Task inputs
══════

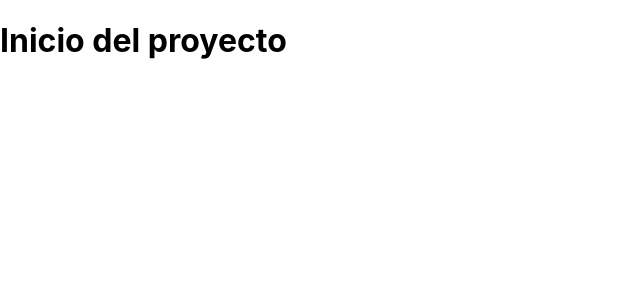
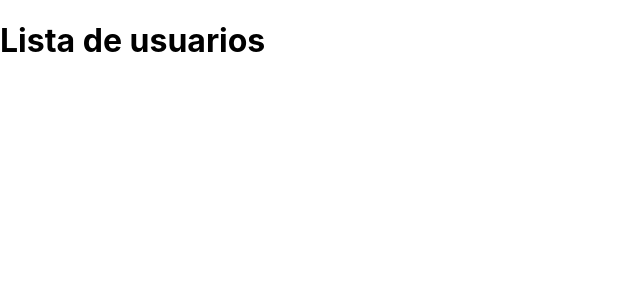
Before and after one commit to adecuellarv/arkusnexustest, a React (Create React App) app: page / in a window 1280 px wide. Shown: the top 300 px of the page, without its empty margins (0-640 px from the left). Built offline with nearby package versions, Linux system fonts and the light colour scheme.

Commit message:
se agrega react router

```diff
--- a/package.json
+++ b/package.json
@@ -16,6 +16,8 @@
     "react-scripts": "4.0.1",
     "redux": "^4.0.5",
     "redux-thunk": "^2.3.0",
+    "react-router": "^5.0.0",
+    "react-router-dom": "^5.0.0",
     "typescript": "^4.0.3",
     "web-vitals": "^0.2.4"
   },
@@ -44,6 +46,7 @@
     ]
   },
   "devDependencies": {
-    "@types/react-redux": "^7.1.15"
+    "@types/react-redux": "^7.1.15",
+    "@types/react-router-dom": "^5.1.7"
   }
 }
--- a/src/App.tsx
+++ b/src/App.tsx
@@ -1,11 +1,8 @@
 import React from 'react';
+import AppRoutes from './routers/index';
 
 function App() {
-  return (
-    <div className="App">
-      <h1>Inicio del proyecto</h1>
-    </div>
-  );
+  return (<AppRoutes />);
 }
 
 export default App;
--- a/src/components/user-list/user-list.tsx
+++ b/src/components/users-list/users-list.tsx
@@ -1,11 +1,11 @@
 import React from 'react';
 
-function UserList() {
+function UsersList() {
   return (
     <div className="App">
-      <h1>Inicio del proyecto</h1>
+      <h1>Lista de usuarios</h1>
     </div>
   );
 }
 
-export default UserList;
+export default UsersList;
--- a/src/index.tsx
+++ b/src/index.tsx
@@ -1,6 +1,7 @@
 import React from 'react';
 import ReactDOM from 'react-dom';
 import { Provider } from "react-redux";
+import { BrowserRouter } from 'react-router-dom';
 import './index.css';
 import App from './App';
 import reportWebVitals from './reportWebVitals';
@@ -8,9 +9,11 @@ import store from "./store/index";
 
 ReactDOM.render(
   <Provider store={store}>
-    <React.StrictMode>
-      <App />
-    </React.StrictMode>
+    <BrowserRouter>
+      <React.StrictMode>
+        <App />
+      </React.StrictMode>
+    </BrowserRouter>
   </Provider>,
   document.getElementById('root')
 );
--- /dev/null
+++ b/src/routers/index.tsx
@@ -0,0 +1,17 @@
+import React, { Component } from 'react';
+import { Switch, Route } from 'react-router-dom';
+import UsersList from '../components/users-list/users-list';
+
+class AppRoutes extends Component {
+    render() {
+        return (
+            <div>
+                <Switch>
+                    <Route exact path='/' component={UsersList}  />
+                </Switch>
+            </div>
+        );
+    }
+}
+
+export default AppRoutes;
```
Also changed, not shown: src/components/users-list/users-list.scss (added), 2 other files (tests, documents, lock files or other folders).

══════

Work request
Pictures stay out; everything else in the entries is copied exactly.

Task result
Before and after one commit to adecuellarv/arkusnexustest, a React (Create React App) app: page / in a window 1280 px wide. Shown: the top 300 px of the page, without its empty margins (0-640 px from the left). Built offline with nearby package versions, Linux system fonts and the light colour scheme.

Commit message:
se agrega react router

```diff
--- a/package.json
+++ b/package.json
@@ -16,6 +16,8 @@
     "react-scripts": "4.0.1",
     "redux": "^4.0.5",
     "redux-thunk": "^2.3.0",
+    "react-router": "^5.0.0",
+    "react-router-dom": "^5.0.0",
     "typescript": "^4.0.3",
     "web-vitals": "^0.2.4"
   },
@@ -44,6 +46,7 @@
     ]
   },
   "devDependencies": {
-    "@types/react-redux": "^7.1.15"
+    "@types/react-redux": "^7.1.15",
+    "@types/react-router-dom": "^5.1.7"
   }
 }
--- a/src/App.tsx
+++ b/src/App.tsx
@@ -1,11 +1,8 @@
 import React from 'react';
+import AppRoutes from './routers/index';
 
 function App() {
-  return (
-    <div className="App">
-      <h1>Inicio del proyecto</h1>
-    </div>
-  );
+  return (<AppRoutes />);
 }
 
 export default App;
--- a/src/components/user-list/user-list.tsx
+++ b/src/components/users-list/users-list.tsx
@@ -1,11 +1,11 @@
 import React from 'react';
 
-function UserList() {
+function UsersList() {
   return (
     <div className="App">
-      <h1>Inicio del proyecto</h1>
+      <h1>Lista de usuarios</h1>
     </div>
   );
 }
 
-export default UserList;
+export default UsersList;
--- a/src/index.tsx
+++ b/src/index.tsx
@@ -1,6 +1,7 @@
 import React from 'react';
 import ReactDOM from 'react-dom';
 import { Provider } from "react-redux";
+import { BrowserRouter } from 'react-router-dom';
 import './index.css';
 import App from './App';
 import reportWebVitals from './reportWebVitals';
@@ -8,9 +9,11 @@ import store from "./store/index";
 
 ReactDOM.render(
   <Provider store={store}>
-    <React.StrictMode>
-      <App />
-    </React.StrictMode>
+    <BrowserRouter>
+      <React.StrictMode>
+        <App />
+      </React.StrictMode>
+    </BrowserRouter>
   </Provider>,
   document.getElementById('root')
 );
--- /dev/null
+++ b/src/routers/index.tsx
@@ -0,0 +1,17 @@
+import React, { Component } from 'react';
+import { Switch, Route } from 'react-router-dom';
+import UsersList from '../components/users-list/users-list';
+
+class AppRoutes extends Component {
+    render() {
+        return (
+            <div>
+                <Switch>
+                    <Route exact path='/' component={UsersList}  />
+                </Switch>
+            </div>
+        );
+    }
+}
+
+export default AppRoutes;
```
Also changed, not shown: src/components/users-list/users-list.scss (added), 2 other files (tests, documents, lock files or other folders).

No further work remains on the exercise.